Prompt: Every line that contains the word "Made" should be copied from the records below.

Data for the task:
____________

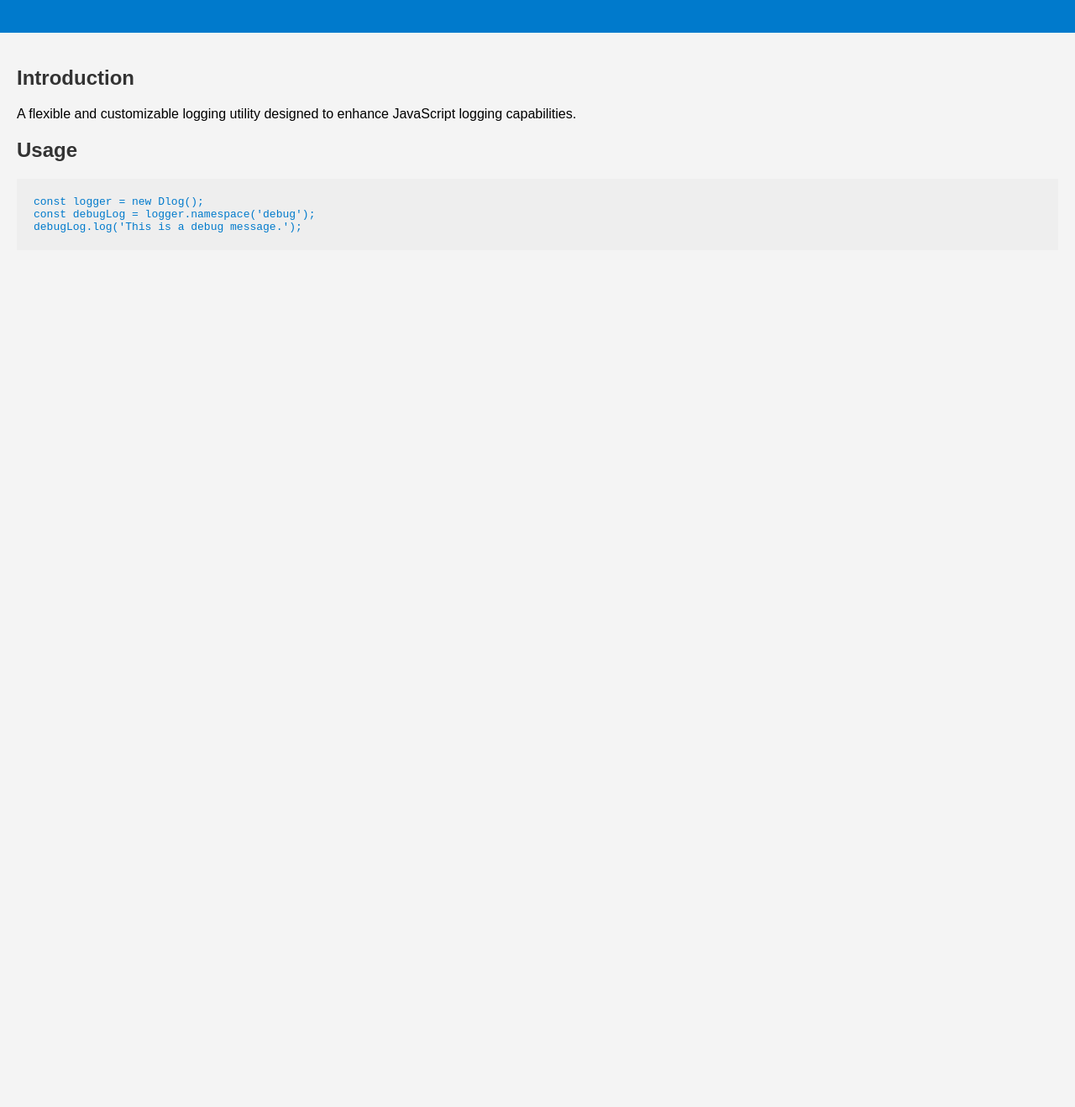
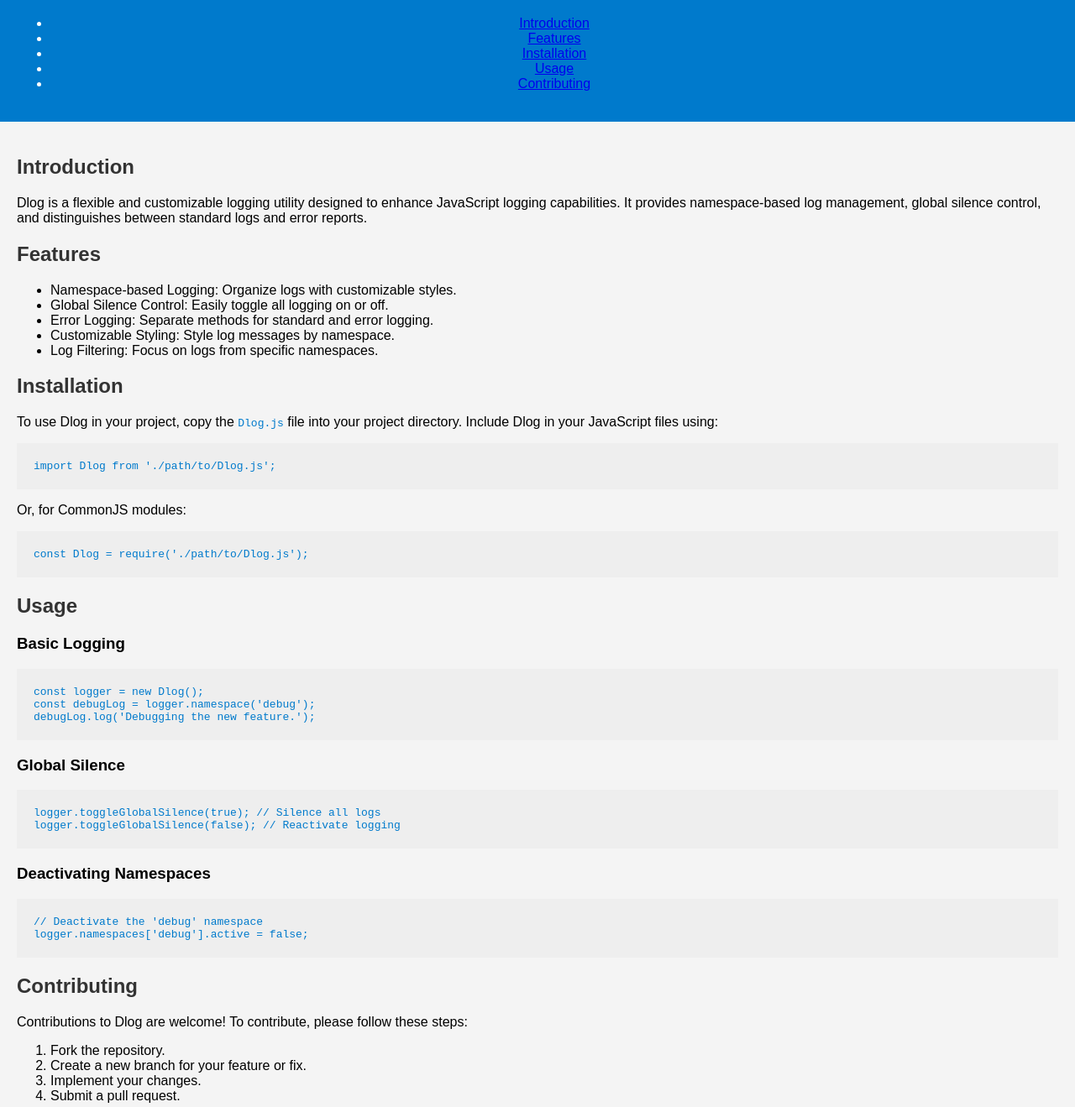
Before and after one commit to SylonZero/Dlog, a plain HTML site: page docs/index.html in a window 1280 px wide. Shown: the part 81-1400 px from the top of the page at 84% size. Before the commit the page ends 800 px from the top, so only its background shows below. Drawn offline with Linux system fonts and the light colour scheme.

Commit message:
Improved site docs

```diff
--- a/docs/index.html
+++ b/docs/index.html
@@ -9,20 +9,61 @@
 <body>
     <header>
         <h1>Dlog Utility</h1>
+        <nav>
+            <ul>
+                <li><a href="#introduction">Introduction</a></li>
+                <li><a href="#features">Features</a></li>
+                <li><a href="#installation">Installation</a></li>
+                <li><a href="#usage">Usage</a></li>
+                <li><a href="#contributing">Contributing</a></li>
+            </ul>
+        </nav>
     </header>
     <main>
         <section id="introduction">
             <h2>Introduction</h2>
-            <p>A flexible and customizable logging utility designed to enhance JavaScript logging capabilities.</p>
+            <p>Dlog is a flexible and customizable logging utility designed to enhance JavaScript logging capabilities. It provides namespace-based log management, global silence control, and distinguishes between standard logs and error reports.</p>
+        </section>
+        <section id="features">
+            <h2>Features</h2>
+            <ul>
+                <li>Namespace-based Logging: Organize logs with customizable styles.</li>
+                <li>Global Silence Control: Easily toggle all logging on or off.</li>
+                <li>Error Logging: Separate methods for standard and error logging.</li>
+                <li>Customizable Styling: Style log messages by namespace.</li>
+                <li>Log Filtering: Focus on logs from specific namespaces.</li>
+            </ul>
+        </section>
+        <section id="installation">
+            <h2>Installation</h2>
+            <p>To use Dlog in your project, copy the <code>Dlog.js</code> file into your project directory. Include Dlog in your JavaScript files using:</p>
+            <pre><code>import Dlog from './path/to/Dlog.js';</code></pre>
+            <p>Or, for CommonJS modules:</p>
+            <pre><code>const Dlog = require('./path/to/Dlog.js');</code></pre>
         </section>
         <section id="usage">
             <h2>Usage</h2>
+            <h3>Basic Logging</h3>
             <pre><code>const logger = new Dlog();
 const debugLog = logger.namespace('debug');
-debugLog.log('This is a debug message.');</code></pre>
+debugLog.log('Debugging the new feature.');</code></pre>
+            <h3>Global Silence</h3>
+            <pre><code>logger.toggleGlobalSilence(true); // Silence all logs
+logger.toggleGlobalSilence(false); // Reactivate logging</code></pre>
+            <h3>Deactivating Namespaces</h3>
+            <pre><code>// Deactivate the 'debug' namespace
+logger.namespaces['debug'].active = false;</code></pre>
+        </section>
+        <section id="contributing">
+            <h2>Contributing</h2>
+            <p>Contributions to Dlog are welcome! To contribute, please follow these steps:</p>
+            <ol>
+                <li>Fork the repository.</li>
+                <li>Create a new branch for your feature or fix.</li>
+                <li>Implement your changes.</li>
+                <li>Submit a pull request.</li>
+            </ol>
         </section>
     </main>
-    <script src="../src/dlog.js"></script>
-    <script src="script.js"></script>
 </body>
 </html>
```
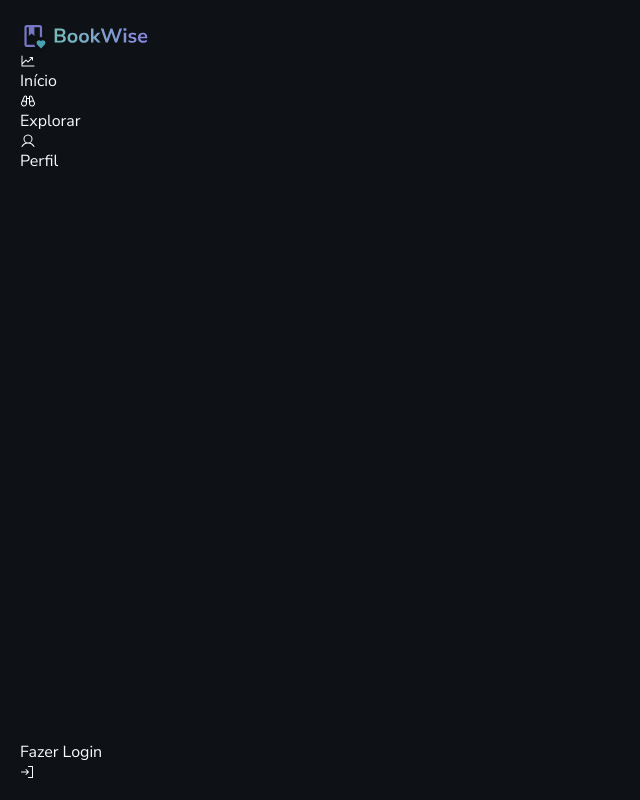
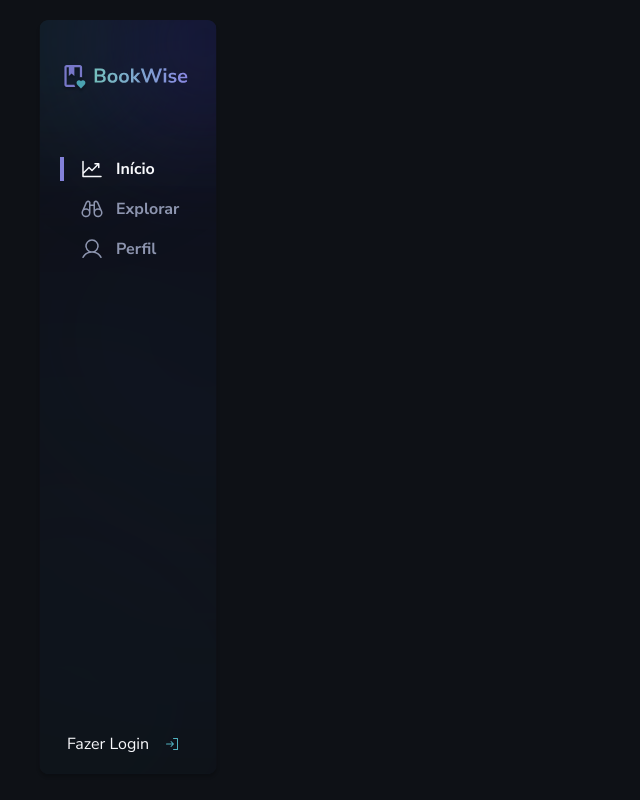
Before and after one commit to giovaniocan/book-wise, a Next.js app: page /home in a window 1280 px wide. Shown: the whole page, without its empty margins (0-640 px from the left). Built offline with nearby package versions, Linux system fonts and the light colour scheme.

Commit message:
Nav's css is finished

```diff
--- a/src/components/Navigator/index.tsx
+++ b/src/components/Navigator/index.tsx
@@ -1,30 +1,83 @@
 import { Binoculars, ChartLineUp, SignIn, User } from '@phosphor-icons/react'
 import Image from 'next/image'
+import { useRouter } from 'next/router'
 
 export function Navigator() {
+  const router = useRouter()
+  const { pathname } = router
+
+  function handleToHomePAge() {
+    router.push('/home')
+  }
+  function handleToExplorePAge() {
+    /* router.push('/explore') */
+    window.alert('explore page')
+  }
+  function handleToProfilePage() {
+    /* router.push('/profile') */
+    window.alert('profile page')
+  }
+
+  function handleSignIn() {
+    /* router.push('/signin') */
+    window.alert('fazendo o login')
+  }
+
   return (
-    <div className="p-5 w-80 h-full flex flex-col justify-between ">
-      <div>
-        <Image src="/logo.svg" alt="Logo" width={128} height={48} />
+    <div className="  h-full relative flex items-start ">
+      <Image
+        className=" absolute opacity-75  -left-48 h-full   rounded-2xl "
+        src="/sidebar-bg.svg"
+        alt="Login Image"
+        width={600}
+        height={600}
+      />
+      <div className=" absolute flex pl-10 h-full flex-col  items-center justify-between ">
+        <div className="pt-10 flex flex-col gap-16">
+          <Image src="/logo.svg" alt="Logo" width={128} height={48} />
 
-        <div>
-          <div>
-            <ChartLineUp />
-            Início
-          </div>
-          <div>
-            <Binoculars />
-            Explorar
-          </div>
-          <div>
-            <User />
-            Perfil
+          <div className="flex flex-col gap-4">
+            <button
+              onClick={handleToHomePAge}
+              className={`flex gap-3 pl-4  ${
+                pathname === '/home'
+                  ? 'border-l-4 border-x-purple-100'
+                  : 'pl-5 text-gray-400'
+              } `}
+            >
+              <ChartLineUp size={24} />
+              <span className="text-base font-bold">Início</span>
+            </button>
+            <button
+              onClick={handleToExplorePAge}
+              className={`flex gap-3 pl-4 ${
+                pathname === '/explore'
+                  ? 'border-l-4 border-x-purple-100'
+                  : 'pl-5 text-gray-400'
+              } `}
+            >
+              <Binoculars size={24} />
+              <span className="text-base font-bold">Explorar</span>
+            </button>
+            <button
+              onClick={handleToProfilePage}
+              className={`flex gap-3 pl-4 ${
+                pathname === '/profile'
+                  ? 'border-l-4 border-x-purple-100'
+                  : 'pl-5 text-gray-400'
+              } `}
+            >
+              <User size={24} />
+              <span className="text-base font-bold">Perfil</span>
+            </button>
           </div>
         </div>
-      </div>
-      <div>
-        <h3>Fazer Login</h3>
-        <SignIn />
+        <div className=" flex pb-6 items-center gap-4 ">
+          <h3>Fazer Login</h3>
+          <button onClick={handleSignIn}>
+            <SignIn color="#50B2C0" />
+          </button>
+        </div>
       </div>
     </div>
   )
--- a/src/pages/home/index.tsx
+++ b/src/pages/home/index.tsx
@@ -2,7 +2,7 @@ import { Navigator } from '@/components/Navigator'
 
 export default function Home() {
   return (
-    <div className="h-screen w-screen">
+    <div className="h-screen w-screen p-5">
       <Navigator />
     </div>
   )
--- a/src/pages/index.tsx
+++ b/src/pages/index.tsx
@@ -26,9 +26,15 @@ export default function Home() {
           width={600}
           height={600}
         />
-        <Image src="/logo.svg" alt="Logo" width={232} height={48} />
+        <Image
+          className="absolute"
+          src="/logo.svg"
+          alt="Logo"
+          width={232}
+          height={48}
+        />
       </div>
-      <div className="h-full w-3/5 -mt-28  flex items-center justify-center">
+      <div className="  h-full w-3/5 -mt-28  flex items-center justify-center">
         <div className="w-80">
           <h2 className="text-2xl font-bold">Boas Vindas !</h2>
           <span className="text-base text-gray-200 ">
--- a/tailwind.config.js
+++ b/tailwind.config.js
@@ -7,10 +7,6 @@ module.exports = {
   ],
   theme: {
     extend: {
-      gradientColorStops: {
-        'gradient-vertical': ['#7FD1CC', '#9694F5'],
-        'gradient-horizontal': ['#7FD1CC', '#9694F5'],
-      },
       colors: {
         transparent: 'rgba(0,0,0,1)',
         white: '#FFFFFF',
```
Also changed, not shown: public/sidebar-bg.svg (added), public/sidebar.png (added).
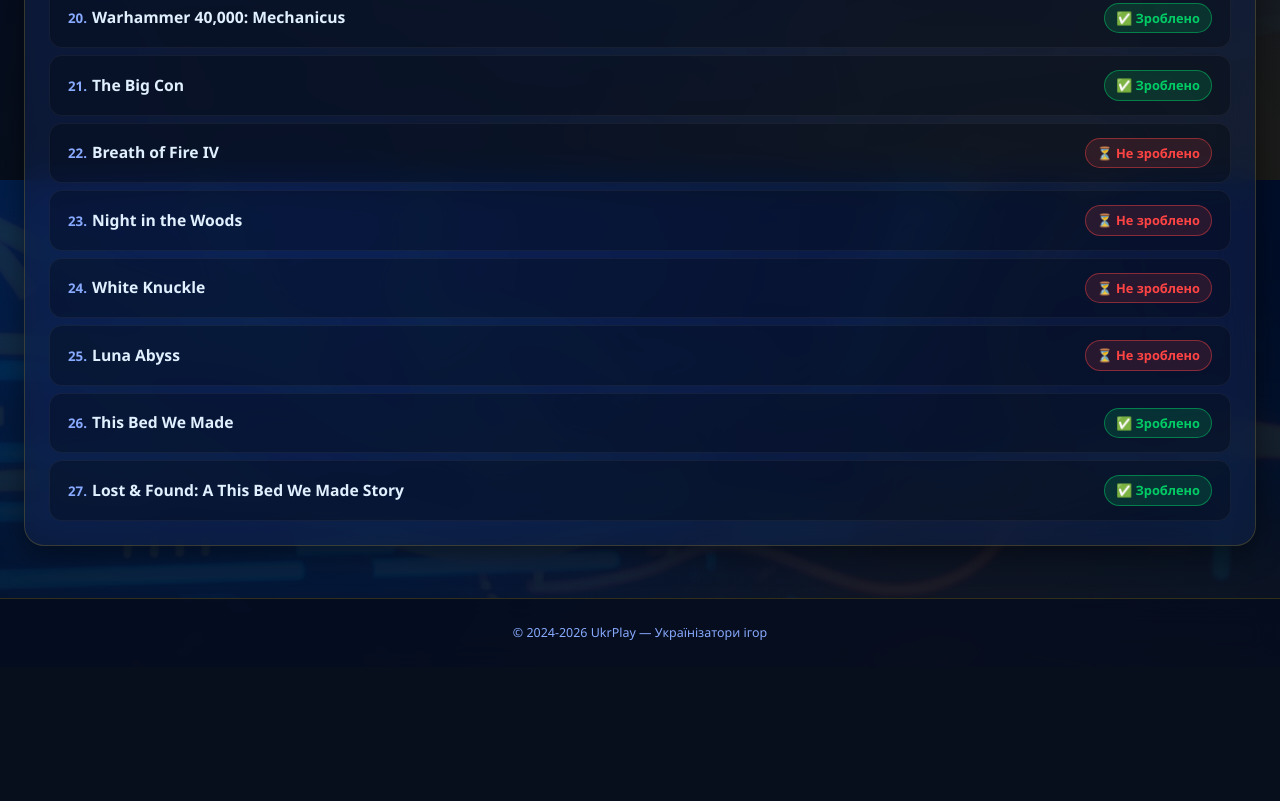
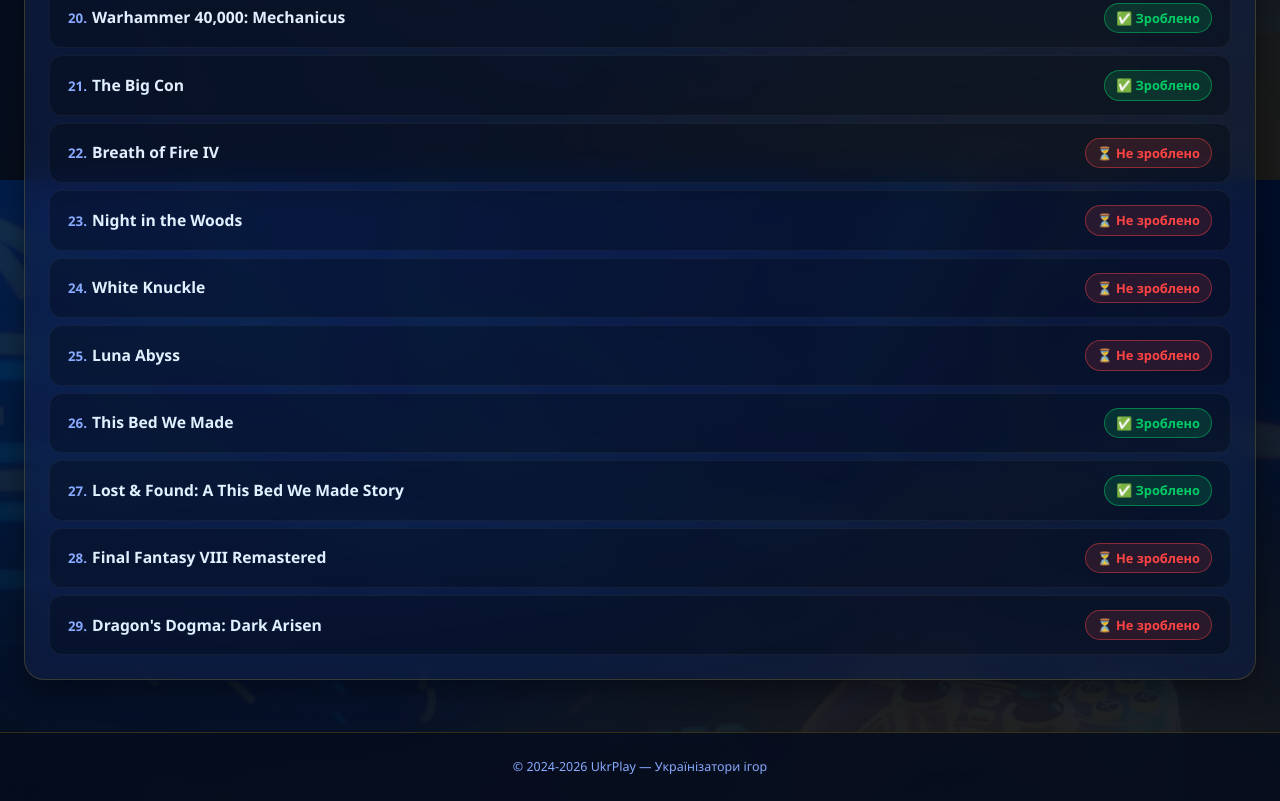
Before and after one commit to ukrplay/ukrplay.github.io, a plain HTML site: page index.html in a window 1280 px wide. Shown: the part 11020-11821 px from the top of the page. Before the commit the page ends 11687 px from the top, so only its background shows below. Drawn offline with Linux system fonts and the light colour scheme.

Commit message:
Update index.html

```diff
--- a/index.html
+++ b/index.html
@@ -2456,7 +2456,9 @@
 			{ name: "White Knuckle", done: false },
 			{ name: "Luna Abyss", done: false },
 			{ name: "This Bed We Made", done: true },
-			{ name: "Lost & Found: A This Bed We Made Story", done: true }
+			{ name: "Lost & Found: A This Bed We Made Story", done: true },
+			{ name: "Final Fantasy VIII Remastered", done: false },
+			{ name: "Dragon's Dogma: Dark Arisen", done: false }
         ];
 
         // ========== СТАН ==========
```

____________

Solution to the exercise:
 			{ name: "This Bed We Made", done: true },
-			{ name: "Lost & Found: A This Bed We Made Story", done: true }
+			{ name: "Lost & Found: A This Bed We Made Story", done: true },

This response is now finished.